Conference paper Open Access
Mayr, Philipp; Momeni, Fakhri; Lange, Christoph
Scholarly communication in the social sciences is centered around publications, in which data also play a key role. The increasingly collaborative scientific process, from a project plan, to collecting data, to interpreting them in a paper and submitting it for peer review, to publishing an article, to, finally, its consumption by readers, is insufficiently supported by contemporary information systems.
They support every individual step, but media discontinuities between steps cause inefficiency and loss of information: word processors lack direct access to data; reviewers cannot provide feedback inside the environment in which authors revising their papers; open access web publishing is constrained to document formats designed for paper printing but neglecting the Web’s accessibility
and interactivity potential; finally, readers, seeing a single frozen view of the underlying data in a paper, are unable to access the full extent of the data and to make observations beyond the restricted scope chosen by the author.
Web technology can address these problems. Isolated solutions, such as tools for publishing data on the Web for easy retrieval and visualization, exist in preliminary manifestations in the social sciences, but have not been integrated into tools for writing, reviewing and publishing articles. Tools that assist writers in making their documents’ structure explicit for information systems, as well as document
browsers that use articles as interactive interfaces to related information on the Web have been successfully deployed in the life sciences. In the Opening Scholarly Communication in Social Sciences (OSCOSS) project, founded by DFG, we will transfer these ideas to the social sciences by integrating existing data and publication management services into a web-based collaborative writing environment that publishers can set up to supports all types of end users throughout the publication process: authors, reviewers and readers.
With the collaborative document editor Fidus Writer and Open Journal Systems system we choose a stable technical foundation. We secure user acceptance by respecting the characteristics of the traditional processes social scientists are used to: web publications must have the same high-quality layout as print publications, and information must remain citable by stable page numbers. To ensure we meet these requirements, we will work closely with the publishers of
“methods, data, analyses” (mda) and “Historical Social Research” (HSR), two international peer reviewed open accessible journals published by GESIS, and build early demonstrators for usability evaluation.
Our system will initially provide readers, authors and reviewers with an alternative, thus having the potential to gain wider acceptance and gradually replace the old, incoherent publication process of our journals and of others in related fields. It will make journals more “open” (in terms of reusability) that are open access already, and it has the potential to serve as an incentive for turning “closed” journals into open access ones.
In this poster we will present the framework of the system and highlight the following use case.

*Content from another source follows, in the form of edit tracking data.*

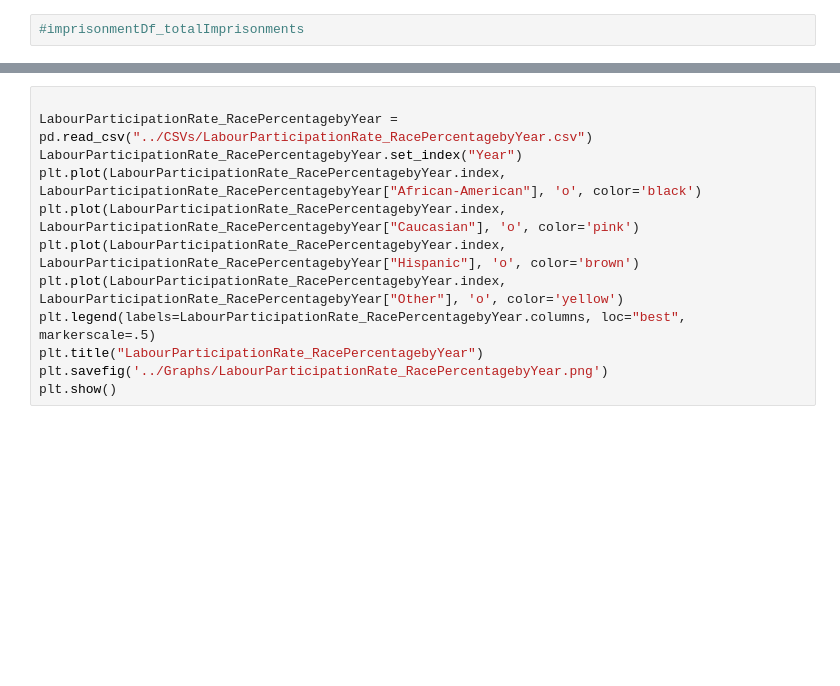
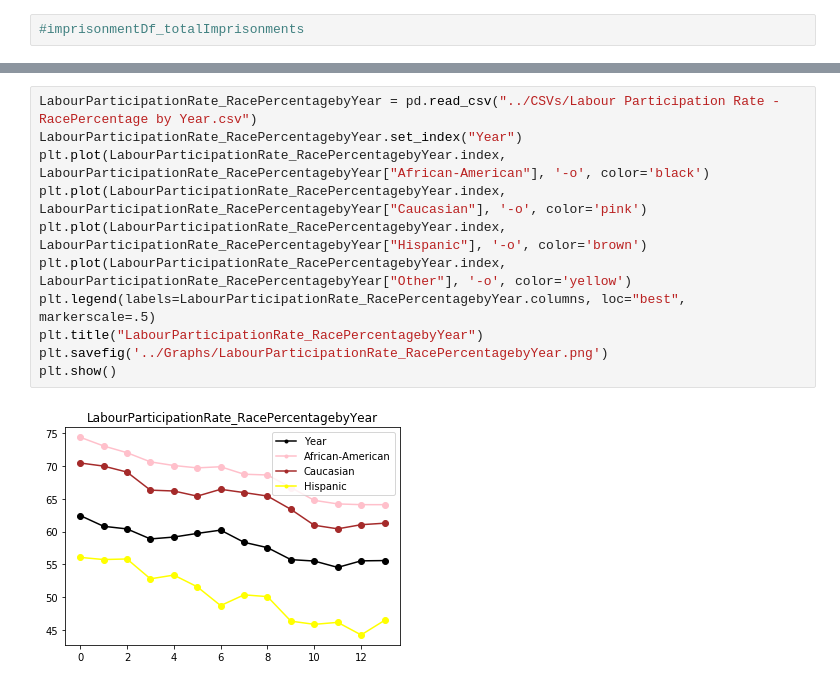
Before and after one commit to callanyan/BootCamp_GroupProjecT_Team5-by-5, a Jupyter notebook: Cleaning_Actual/ImprisonmentData_07.ipynb, the cells around one changed output, grey strips where cells are left out. Saved outputs shown, nothing was run; the diff lists cells and outputs as text; blank space fills up the shorter version.

```diff
--- a/Cleaning_Actual/ImprisonmentData_07.ipynb
+++ b/Cleaning_Actual/ImprisonmentData_07.ipynb
@@ -398,12 +398,13 @@ plt.show()
 # %%
-
-LabourParticipationRate_RacePercentagebyYear = pd.read_csv("../CSVs/LabourParticipationRate_RacePercentagebyYear.csv")
+LabourParticipationRate_RacePercentagebyYear = pd.read_csv("../CSVs/Labour Participation Rate - RacePercentage by Year.csv")
 LabourParticipationRate_RacePercentagebyYear.set_index("Year")
-plt.plot(LabourParticipationRate_RacePercentagebyYear.index, LabourParticipationRate_RacePercentagebyYear["African-American"], 'o', color='black')
-plt.plot(LabourParticipationRate_RacePercentagebyYear.index, LabourParticipationRate_RacePercentagebyYear["Caucasian"], 'o', color='pink')
-plt.plot(LabourParticipationRate_RacePercentagebyYear.index, LabourParticipationRate_RacePercentagebyYear["Hispanic"], 'o', color='brown')
-plt.plot(LabourParticipationRate_RacePercentagebyYear.index, LabourParticipationRate_RacePercentagebyYear["Other"], 'o', color='yellow')
+plt.plot(LabourParticipationRate_RacePercentagebyYear.index, LabourParticipationRate_RacePercentagebyYear["African-American"], '-o', color='black')
+plt.plot(LabourParticipationRate_RacePercentagebyYear.index, LabourParticipationRate_RacePercentagebyYear["Caucasian"], '-o', color='pink')
+plt.plot(LabourParticipationRate_RacePercentagebyYear.index, LabourParticipationRate_RacePercentagebyYear["Hispanic"], '-o', color='brown')
+plt.plot(LabourParticipationRate_RacePercentagebyYear.index, LabourParticipationRate_RacePercentagebyYear["Other"], '-o', color='yellow')
 plt.legend(labels=LabourParticipationRate_RacePercentagebyYear.columns, loc="best", markerscale=.5)
 plt.title("LabourParticipationRate_RacePercentagebyYear")
 plt.savefig('../Graphs/LabourParticipationRate_RacePercentagebyYear.png')
 plt.show()
+# %% [output]
+[figure, added]
```
Also changed, not shown: parts of 7 cells of this notebook, 9 other files.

Reviewer Scenario: Jakob and Dagmar submitted their manuscript, pointing to data and the R code, to the journal mda. Rainer gets assigned Jakob and Dagmars’s manuscript for review. He wants to check whether Jakob and Dagmar have done their analysis in a correct way. He downloads their R code and raw data and redoes the calculation described in the paper. He observes that, for one of the statements that Jakob and Dagmar have made in the results section of their manuscript, the R output of the analysis does not give sufficient evidence. They should have known from Ariane’s paper published two years ago, that in one of the items of the dataset that they analysed, some data items are too sparse for reliably applying the significance test to them. Rainer marks the respective statement in Jakob’s and Dagmar’s result section, adding a reference to the methodology section of Ariane’s paper and to the affected item in the dataset. Finally, the editorial board decides to accept the submission, given that a major revision is made. Jakob and Dagmar receive the paper with 100 comments attached. As the comments are attached to precise parts of the paper, grouped by
reviewers and classified as “major” vs. “minor”, they can quickly prioritise the necessary tasks to improve their article.